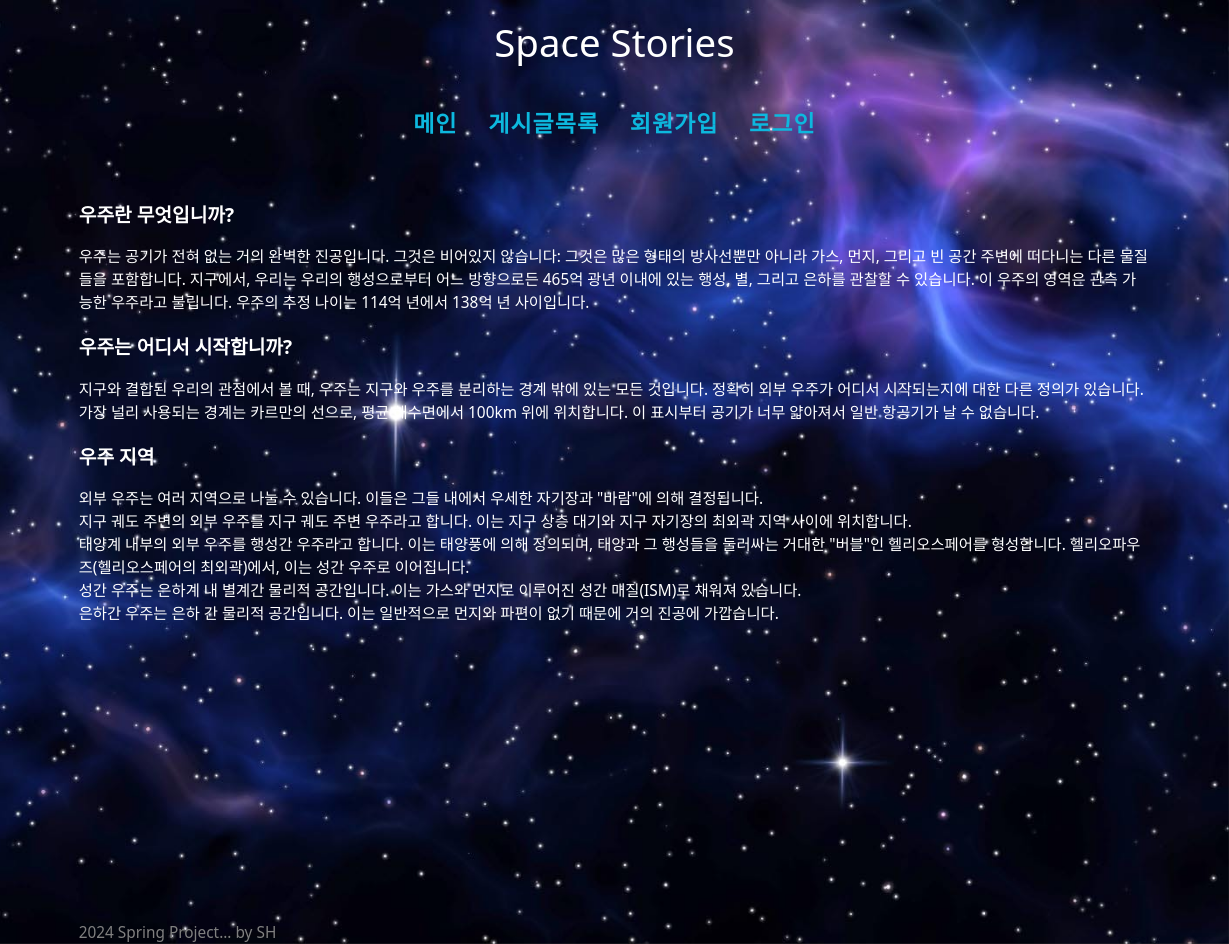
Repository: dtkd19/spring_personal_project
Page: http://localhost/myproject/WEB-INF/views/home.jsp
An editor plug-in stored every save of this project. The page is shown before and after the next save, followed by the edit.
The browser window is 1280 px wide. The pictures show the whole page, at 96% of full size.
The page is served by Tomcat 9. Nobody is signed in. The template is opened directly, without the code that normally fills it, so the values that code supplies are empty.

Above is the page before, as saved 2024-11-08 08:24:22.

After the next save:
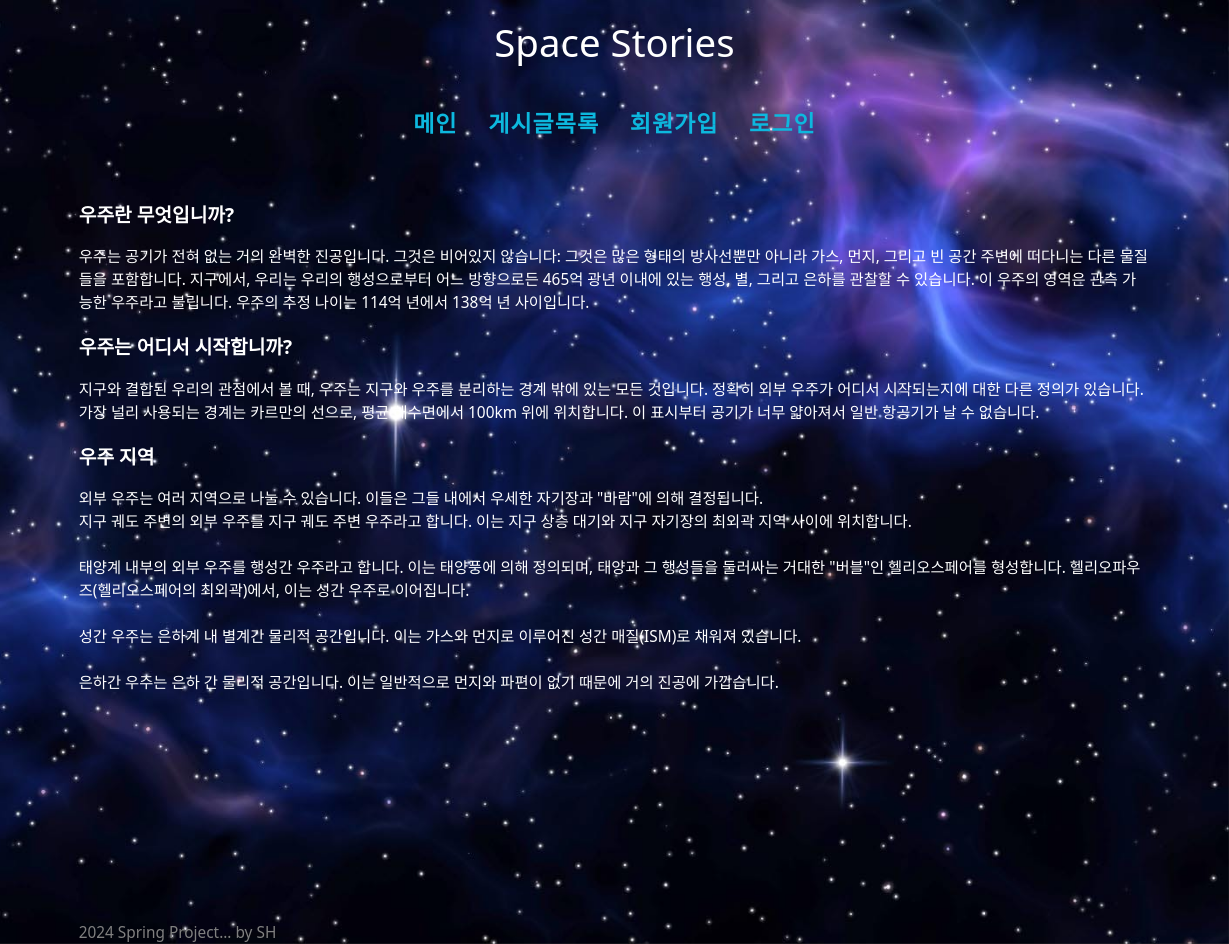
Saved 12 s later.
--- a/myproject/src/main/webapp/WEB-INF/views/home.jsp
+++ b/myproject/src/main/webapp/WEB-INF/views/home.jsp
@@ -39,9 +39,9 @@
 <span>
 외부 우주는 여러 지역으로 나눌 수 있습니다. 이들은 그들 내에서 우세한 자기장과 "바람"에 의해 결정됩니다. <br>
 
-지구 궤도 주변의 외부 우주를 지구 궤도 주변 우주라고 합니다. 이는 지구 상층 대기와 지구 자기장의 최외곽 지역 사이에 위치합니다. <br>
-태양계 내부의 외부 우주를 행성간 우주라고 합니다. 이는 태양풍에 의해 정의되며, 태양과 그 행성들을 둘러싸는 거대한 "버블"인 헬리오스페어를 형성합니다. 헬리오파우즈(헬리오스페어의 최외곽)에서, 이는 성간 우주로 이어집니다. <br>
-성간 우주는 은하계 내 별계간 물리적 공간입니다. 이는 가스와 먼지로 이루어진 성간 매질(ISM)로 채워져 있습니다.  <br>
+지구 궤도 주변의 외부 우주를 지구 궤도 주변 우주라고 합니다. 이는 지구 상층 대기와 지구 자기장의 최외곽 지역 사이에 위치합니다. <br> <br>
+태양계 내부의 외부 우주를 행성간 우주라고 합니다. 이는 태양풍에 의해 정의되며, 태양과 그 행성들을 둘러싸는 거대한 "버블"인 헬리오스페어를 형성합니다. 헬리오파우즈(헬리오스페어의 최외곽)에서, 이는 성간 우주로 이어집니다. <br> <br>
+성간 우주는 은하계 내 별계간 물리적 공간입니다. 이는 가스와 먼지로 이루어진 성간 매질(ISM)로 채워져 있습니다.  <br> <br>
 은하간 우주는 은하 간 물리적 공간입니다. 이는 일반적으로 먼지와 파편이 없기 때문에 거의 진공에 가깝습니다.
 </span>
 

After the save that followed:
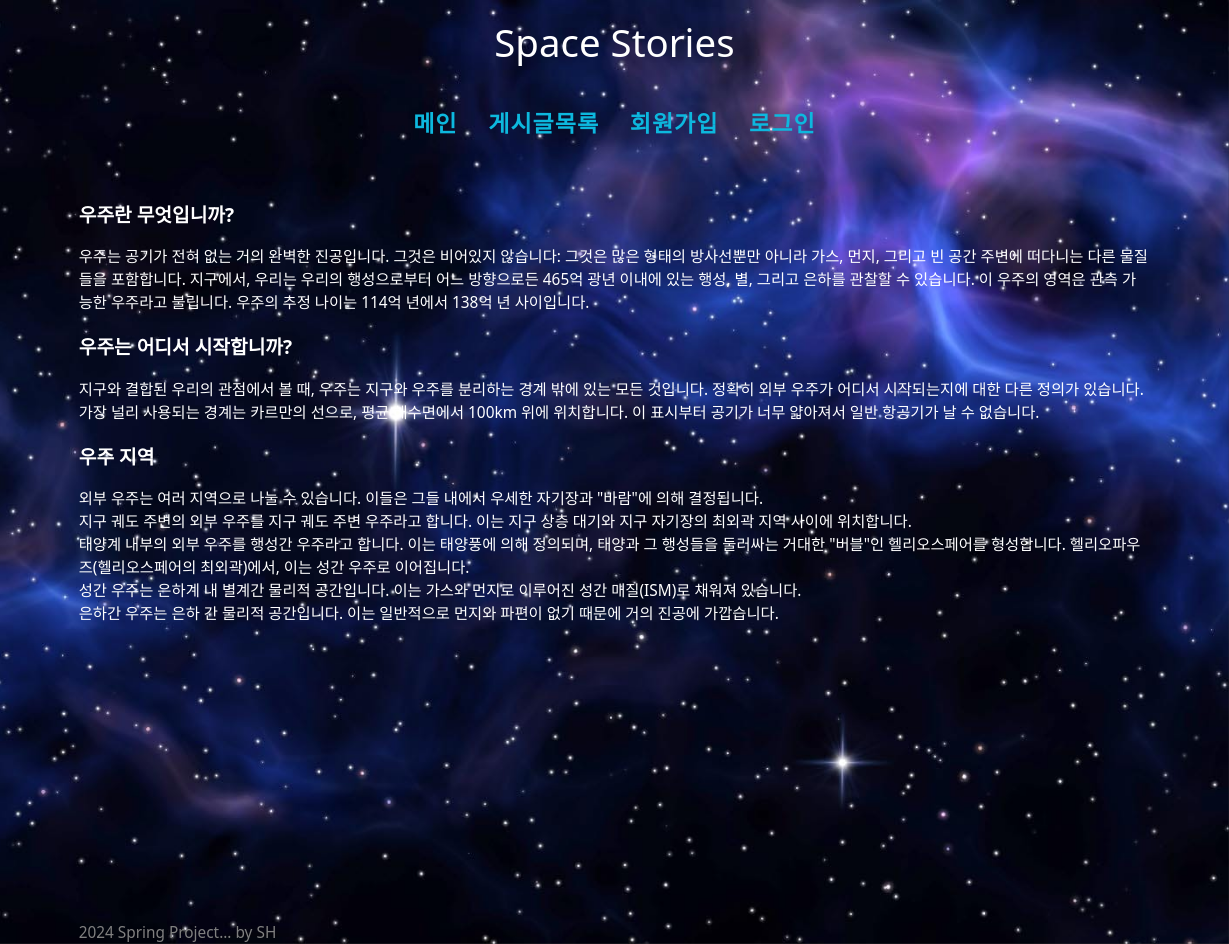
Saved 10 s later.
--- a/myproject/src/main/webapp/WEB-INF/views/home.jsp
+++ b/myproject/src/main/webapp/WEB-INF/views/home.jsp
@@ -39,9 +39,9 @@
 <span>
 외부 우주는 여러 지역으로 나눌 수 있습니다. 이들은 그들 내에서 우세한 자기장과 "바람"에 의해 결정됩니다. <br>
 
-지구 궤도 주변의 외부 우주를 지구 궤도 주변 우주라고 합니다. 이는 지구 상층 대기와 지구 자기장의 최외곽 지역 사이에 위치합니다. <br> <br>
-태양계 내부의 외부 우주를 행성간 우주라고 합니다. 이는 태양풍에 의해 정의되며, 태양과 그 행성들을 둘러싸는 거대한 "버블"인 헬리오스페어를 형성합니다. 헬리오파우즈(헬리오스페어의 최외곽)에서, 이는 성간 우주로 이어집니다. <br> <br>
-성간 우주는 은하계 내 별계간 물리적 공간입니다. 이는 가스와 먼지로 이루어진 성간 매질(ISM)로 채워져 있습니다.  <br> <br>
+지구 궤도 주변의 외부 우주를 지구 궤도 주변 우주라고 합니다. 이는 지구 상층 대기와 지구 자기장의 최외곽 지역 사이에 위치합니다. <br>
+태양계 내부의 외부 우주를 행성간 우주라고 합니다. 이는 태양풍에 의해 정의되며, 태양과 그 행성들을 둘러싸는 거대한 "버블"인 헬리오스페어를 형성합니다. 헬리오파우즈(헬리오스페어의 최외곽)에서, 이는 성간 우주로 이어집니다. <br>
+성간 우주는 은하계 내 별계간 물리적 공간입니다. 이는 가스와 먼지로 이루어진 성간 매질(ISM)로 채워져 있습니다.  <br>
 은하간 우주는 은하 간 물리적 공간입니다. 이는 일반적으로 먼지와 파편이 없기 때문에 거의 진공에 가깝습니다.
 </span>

### [EXERCISE DIRECTIONS]
Leave the pictures out and output the rest of the data word for word.

### [ANSWER SECTION]
Repository: dtkd19/spring_personal_project
Page: http://localhost/myproject/WEB-INF/views/home.jsp
An editor plug-in stored every save of this project. The page is shown before and after the next save, followed by the edit.
The browser window is 1280 px wide. The pictures show the whole page, at 96% of full size.
The page is served by Tomcat 9. Nobody is signed in. The template is opened directly, without the code that normally fills it, so the values that code supplies are empty.

Above is the page before, as saved 2024-11-08 08:24:22.

After the next save:
Saved 12 s later.
--- a/myproject/src/main/webapp/WEB-INF/views/home.jsp
+++ b/myproject/src/main/webapp/WEB-INF/views/home.jsp
@@ -39,9 +39,9 @@
 <span>
 외부 우주는 여러 지역으로 나눌 수 있습니다. 이들은 그들 내에서 우세한 자기장과 "바람"에 의해 결정됩니다. <br>
 
-지구 궤도 주변의 외부 우주를 지구 궤도 주변 우주라고 합니다. 이는 지구 상층 대기와 지구 자기장의 최외곽 지역 사이에 위치합니다. <br>
-태양계 내부의 외부 우주를 행성간 우주라고 합니다. 이는 태양풍에 의해 정의되며, 태양과 그 행성들을 둘러싸는 거대한 "버블"인 헬리오스페어를 형성합니다. 헬리오파우즈(헬리오스페어의 최외곽)에서, 이는 성간 우주로 이어집니다. <br>
-성간 우주는 은하계 내 별계간 물리적 공간입니다. 이는 가스와 먼지로 이루어진 성간 매질(ISM)로 채워져 있습니다.  <br>
+지구 궤도 주변의 외부 우주를 지구 궤도 주변 우주라고 합니다. 이는 지구 상층 대기와 지구 자기장의 최외곽 지역 사이에 위치합니다. <br> <br>
+태양계 내부의 외부 우주를 행성간 우주라고 합니다. 이는 태양풍에 의해 정의되며, 태양과 그 행성들을 둘러싸는 거대한 "버블"인 헬리오스페어를 형성합니다. 헬리오파우즈(헬리오스페어의 최외곽)에서, 이는 성간 우주로 이어집니다. <br> <br>
+성간 우주는 은하계 내 별계간 물리적 공간입니다. 이는 가스와 먼지로 이루어진 성간 매질(ISM)로 채워져 있습니다.  <br> <br>
 은하간 우주는 은하 간 물리적 공간입니다. 이는 일반적으로 먼지와 파편이 없기 때문에 거의 진공에 가깝습니다.
 </span>
 

After the save that followed:
Saved 10 s later.
--- a/myproject/src/main/webapp/WEB-INF/views/home.jsp
+++ b/myproject/src/main/webapp/WEB-INF/views/home.jsp
@@ -39,9 +39,9 @@
 <span>
 외부 우주는 여러 지역으로 나눌 수 있습니다. 이들은 그들 내에서 우세한 자기장과 "바람"에 의해 결정됩니다. <br>
 
-지구 궤도 주변의 외부 우주를 지구 궤도 주변 우주라고 합니다. 이는 지구 상층 대기와 지구 자기장의 최외곽 지역 사이에 위치합니다. <br> <br>
-태양계 내부의 외부 우주를 행성간 우주라고 합니다. 이는 태양풍에 의해 정의되며, 태양과 그 행성들을 둘러싸는 거대한 "버블"인 헬리오스페어를 형성합니다. 헬리오파우즈(헬리오스페어의 최외곽)에서, 이는 성간 우주로 이어집니다. <br> <br>
-성간 우주는 은하계 내 별계간 물리적 공간입니다. 이는 가스와 먼지로 이루어진 성간 매질(ISM)로 채워져 있습니다.  <br> <br>
+지구 궤도 주변의 외부 우주를 지구 궤도 주변 우주라고 합니다. 이는 지구 상층 대기와 지구 자기장의 최외곽 지역 사이에 위치합니다. <br>
+태양계 내부의 외부 우주를 행성간 우주라고 합니다. 이는 태양풍에 의해 정의되며, 태양과 그 행성들을 둘러싸는 거대한 "버블"인 헬리오스페어를 형성합니다. 헬리오파우즈(헬리오스페어의 최외곽)에서, 이는 성간 우주로 이어집니다. <br>
+성간 우주는 은하계 내 별계간 물리적 공간입니다. 이는 가스와 먼지로 이루어진 성간 매질(ISM)로 채워져 있습니다.  <br>
 은하간 우주는 은하 간 물리적 공간입니다. 이는 일반적으로 먼지와 파편이 없기 때문에 거의 진공에 가깝습니다.
 </span>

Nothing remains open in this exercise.